Task - Whenever a line in the material below includes "files", copy that line.

(Input records begins)

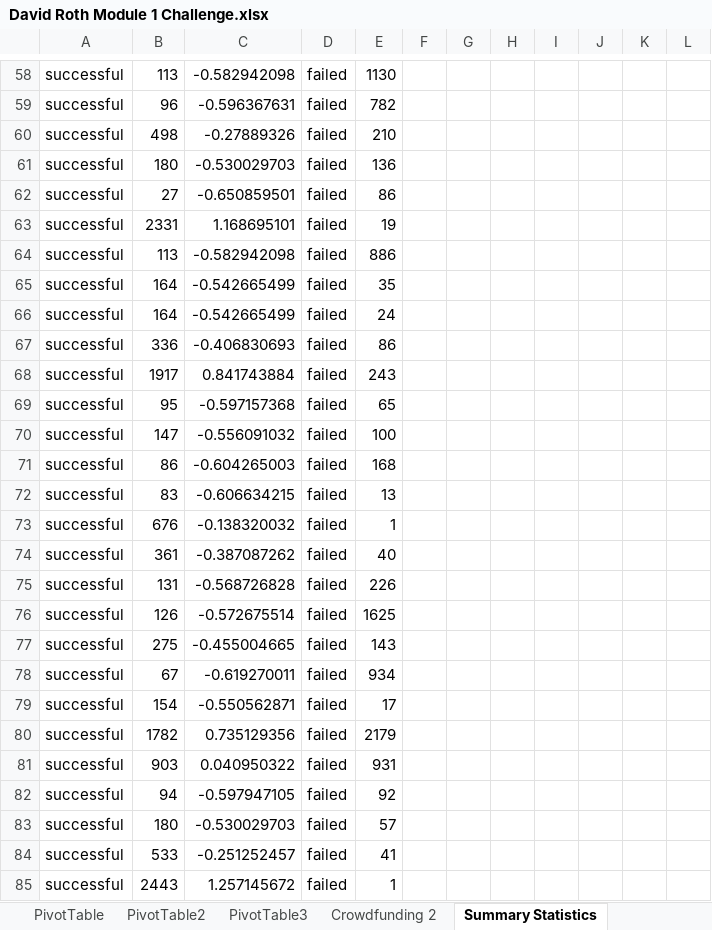
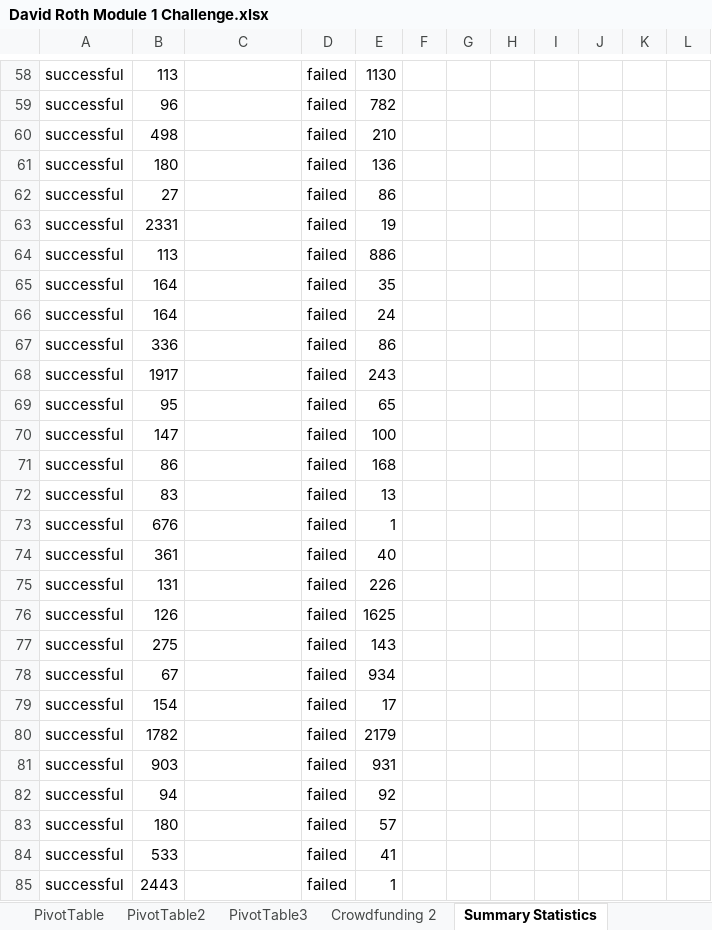
Before and after one commit to DRroth76/Module-1-Challenge, an Excel workbook: David Roth Module 1 Challenge.xlsx, sheet Summary Statistics, drawn as a sheet; only a part is shown, gaps mark what is left out; values as stored, in another font and other column widths than the file's, no borders; charts and pictures and conditional formats not drawn; the diff covers the shown part only; the diff names each change by its address in the sheet, - before the commit and + after, or states it on an @@ line.

```diff
--- a/David Roth Module 1 Challenge.xlsx (sheet Summary Statistics)
+++ b/David Roth Module 1 Challenge.xlsx (sheet Summary Statistics)
-C58: -0.582942098
+C58: (empty)
-C59: -0.596367631
+C59: (empty)
-C60: -0.27889326
+C60: (empty)
-C61: -0.530029703
+C61: (empty)
-C62: -0.650859501
+C62: (empty)
-C63: 1.168695101
+C63: (empty)
-C64: -0.582942098
+C64: (empty)
-C65:C66: -0.542665499
+C65:C66: (empty)
-C67: -0.406830693
+C67: (empty)
-C68: 0.841743884
+C68: (empty)
-C69: -0.597157368
+C69: (empty)
-C70: -0.556091032
+C70: (empty)
-C71: -0.604265003
+C71: (empty)
-C72: -0.606634215
+C72: (empty)
-C73: -0.138320032
+C73: (empty)
-C74: -0.387087262
+C74: (empty)
-C75: -0.568726828
+C75: (empty)
-C76: -0.572675514
+C76: (empty)
-C77: -0.455004665
+C77: (empty)
-C78: -0.619270011
+C78: (empty)
-C79: -0.550562871
+C79: (empty)
-C80: 0.735129356
+C80: (empty)
-C81: 0.040950322
+C81: (empty)
-C82: -0.597947105
+C82: (empty)
-C83: -0.530029703
+C83: (empty)
-C84: -0.251252457
+C84: (empty)
-C85: 1.257145672
+C85: (empty)
```
Also changed, not shown: 538 edited cells elsewhere in this sheet, sheet Crowdfunding, charts or pictures.
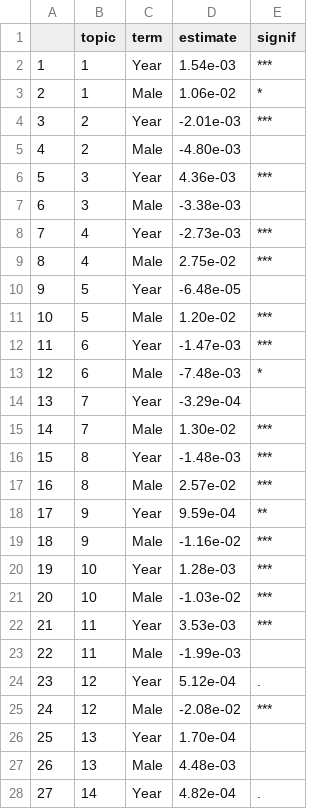
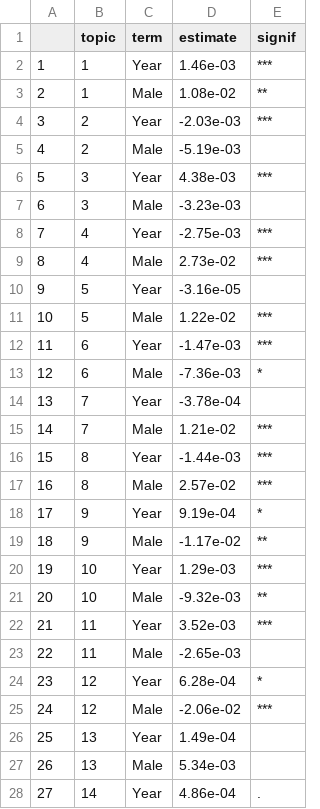
Before and after one commit to jhaber-zz/neh-nlp, a CSV file: output/estimate_topic_effects.csv, drawn as a sheet; only a part is shown; the diff covers the shown part only.

```diff
--- a/output/estimate_topic_effects.csv
+++ b/output/estimate_topic_effects.csv
@@ -1,28 +1,28 @@
 "","topic","term","estimate","signif"
-"1",1,"Year"," 1.54e-03","***"
-"2",1,"Male"," 1.06e-02","*"
-"3",2,"Year","-2.01e-03","***"
-"4",2,"Male","-4.80e-03"," "
-"5",3,"Year"," 4.36e-03","***"
-"6",3,"Male","-3.38e-03"," "
-"7",4,"Year","-2.73e-03","***"
-"8",4,"Male"," 2.75e-02","***"
-"9",5,"Year","-6.48e-05"," "
-"10",5,"Male"," 1.20e-02","***"
+"1",1,"Year"," 1.46e-03","***"
+"2",1,"Male"," 1.08e-02","**"
+"3",2,"Year","-2.03e-03","***"
+"4",2,"Male","-5.19e-03"," "
+"5",3,"Year"," 4.38e-03","***"
+"6",3,"Male","-3.23e-03"," "
+"7",4,"Year","-2.75e-03","***"
+"8",4,"Male"," 2.73e-02","***"
+"9",5,"Year","-3.16e-05"," "
+"10",5,"Male"," 1.22e-02","***"
 "11",6,"Year","-1.47e-03","***"
-"12",6,"Male","-7.48e-03","*"
-"13",7,"Year","-3.29e-04"," "
-"14",7,"Male"," 1.30e-02","***"
-"15",8,"Year","-1.48e-03","***"
+"12",6,"Male","-7.36e-03","*"
+"13",7,"Year","-3.78e-04"," "
+"14",7,"Male"," 1.21e-02","***"
+"15",8,"Year","-1.44e-03","***"
 "16",8,"Male"," 2.57e-02","***"
-"17",9,"Year"," 9.59e-04","**"
-"18",9,"Male","-1.16e-02","***"
-"19",10,"Year"," 1.28e-03","***"
-"20",10,"Male","-1.03e-02","***"
-"21",11,"Year"," 3.53e-03","***"
-"22",11,"Male","-1.99e-03"," "
-"23",12,"Year"," 5.12e-04","."
-"24",12,"Male","-2.08e-02","***"
-"25",13,"Year"," 1.70e-04"," "
-"26",13,"Male"," 4.48e-03"," "
-"27",14,"Year"," 4.82e-04","."
+"17",9,"Year"," 9.19e-04","*"
+"18",9,"Male","-1.17e-02","**"
+"19",10,"Year"," 1.29e-03","***"
+"20",10,"Male","-9.32e-03","**"
+"21",11,"Year"," 3.52e-03","***"
+"22",11,"Male","-2.65e-03"," "
+"23",12,"Year"," 6.28e-04","*"
+"24",12,"Male","-2.06e-02","***"
+"25",13,"Year"," 1.49e-04"," "
+"26",13,"Male"," 5.34e-03"," "
+"27",14,"Year"," 4.86e-04","."
```
Also changed, not shown: 13 edited cells elsewhere in this file, 10 other files.
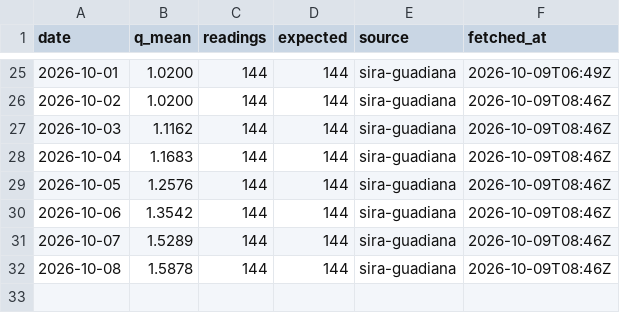
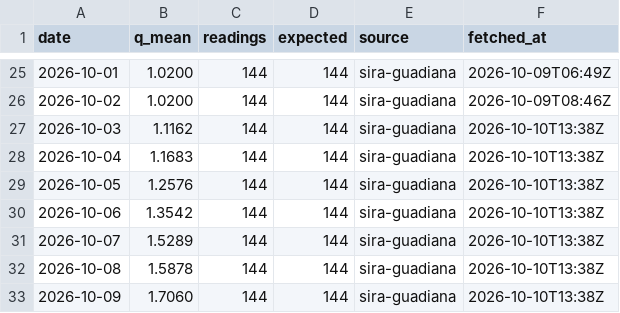
Before and after one commit to Asensio94/caudal-ecologico, a CSV file: data/flows/guadiana-CR2-01.csv, drawn as a sheet; only a part is shown, gaps mark what is left out.

```diff
--- a/data/flows/guadiana-CR2-01.csv
+++ b/data/flows/guadiana-CR2-01.csv
@@ -26,7 +26,8 @@ date,q_mean,readings,expected,source,fetched_at
 2026-10-02,1.0200,144,144,sira-guadiana,2026-10-09T08:46Z
-2026-10-03,1.1162,144,144,sira-guadiana,2026-10-09T08:46Z
-2026-10-04,1.1683,144,144,sira-guadiana,2026-10-09T08:46Z
-2026-10-05,1.2576,144,144,sira-guadiana,2026-10-09T08:46Z
-2026-10-06,1.3542,144,144,sira-guadiana,2026-10-09T08:46Z
-2026-10-07,1.5289,144,144,sira-guadiana,2026-10-09T08:46Z
-2026-10-08,1.5878,144,144,sira-guadiana,2026-10-09T08:46Z
+2026-10-03,1.1162,144,144,sira-guadiana,2026-10-10T13:38Z
+2026-10-04,1.1683,144,144,sira-guadiana,2026-10-10T13:38Z
+2026-10-05,1.2576,144,144,sira-guadiana,2026-10-10T13:38Z
+2026-10-06,1.3542,144,144,sira-guadiana,2026-10-10T13:38Z
+2026-10-07,1.5289,144,144,sira-guadiana,2026-10-10T13:38Z
+2026-10-08,1.5878,144,144,sira-guadiana,2026-10-10T13:38Z
+2026-10-09,1.7060,144,144,sira-guadiana,2026-10-10T13:38Z
```
Also changed, not shown: data/flows/guadiana-CR1-07.csv, data/flows/guadiana-CR1-21.csv, 52 other files.
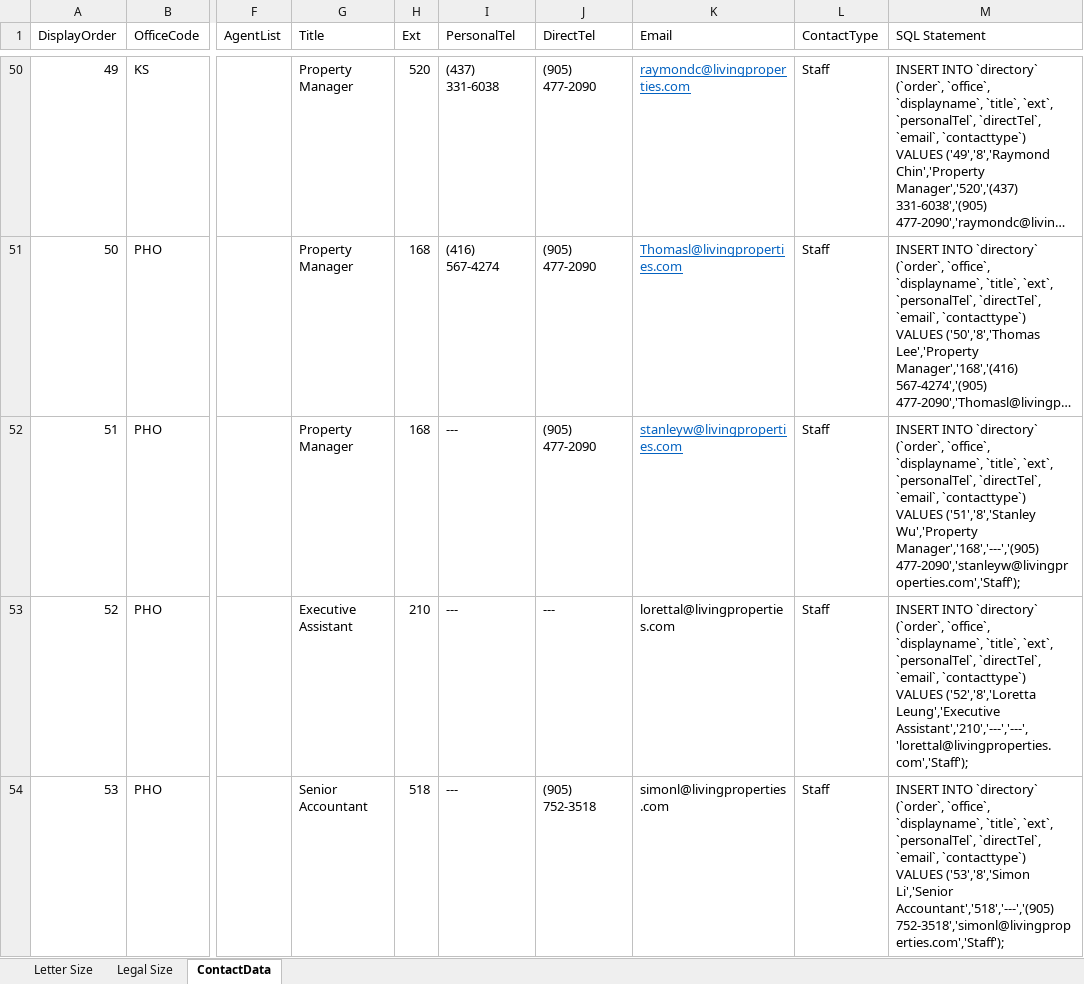
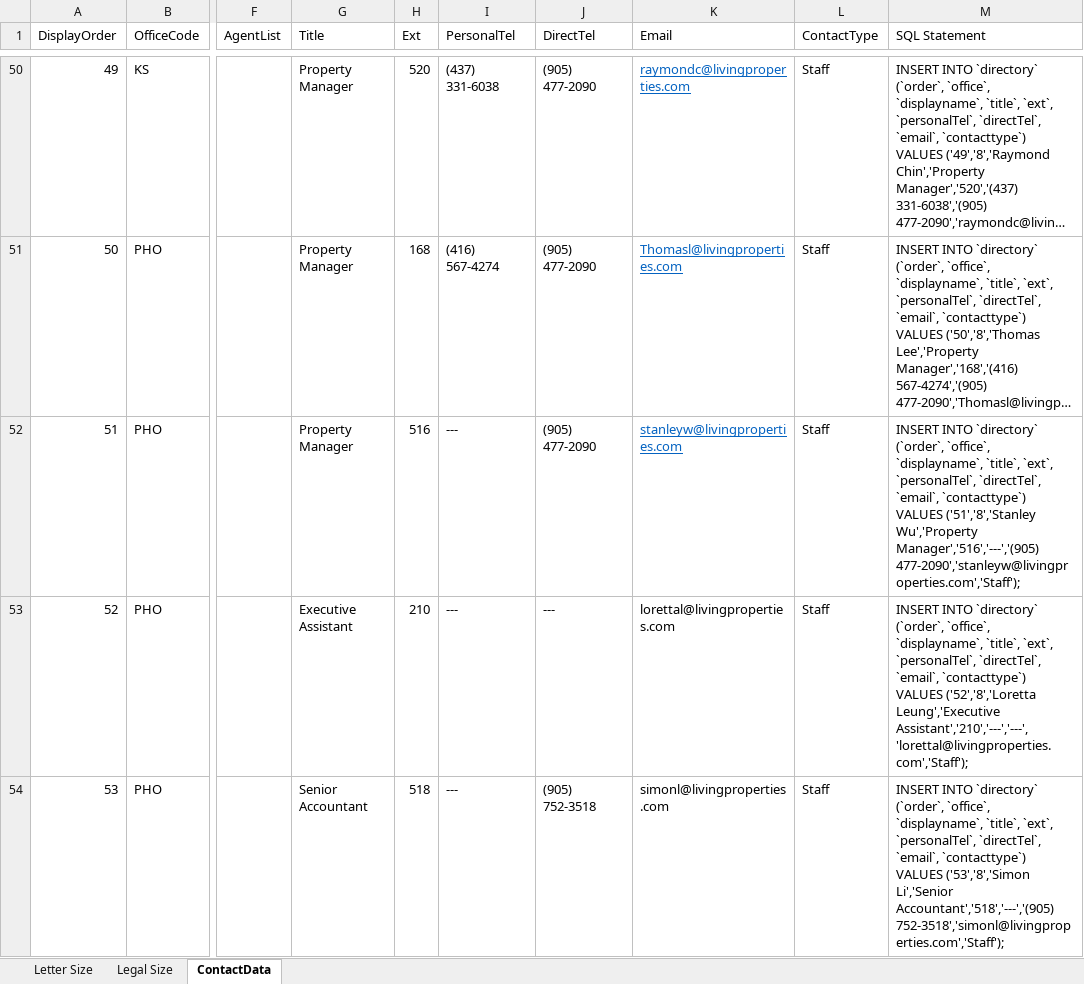
Before and after one commit to nelsonlauhy/kwlrportal, an Excel workbook: companydirectorypdf/companydir.xlsx, sheet ContactData, drawn as a sheet; only a part is shown, gaps mark what is left out; long unchanged cells end in …; values as stored, in another font and other column widths than the file's, no borders; table styles not drawn; the diff names each change by its address in the sheet, - before the commit and + after, or states it on an @@ line.

Commit message:
data update

```diff
--- a/companydirectorypdf/companydir.xlsx (sheet ContactData)
+++ b/companydirectorypdf/companydir.xlsx (sheet ContactData)
-H52 (Ext): 168
+H52 (Ext): 516
-M52 (SQL Statement): …('51','8','Stanley Wu','Property Manager','168','---','(905) 477-2090','stanleyw@livingproperties.com','Staff');
+M52 (SQL Statement): …('51','8','Stanley Wu','Property Manager','516','---','(905) 477-2090','stanleyw@livingproperties.com','Staff');
```
Also changed, not shown: sheet Legal Size, sheet Letter Size, 2 other files.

(Input records ends)

Solved problem -
Also changed, not shown: 13 edited cells elsewhere in this file, 10 other files.
Also changed, not shown: data/flows/guadiana-CR1-07.csv, data/flows/guadiana-CR1-21.csv, 52 other files.
Also changed, not shown: sheet Legal Size, sheet Letter Size, 2 other files.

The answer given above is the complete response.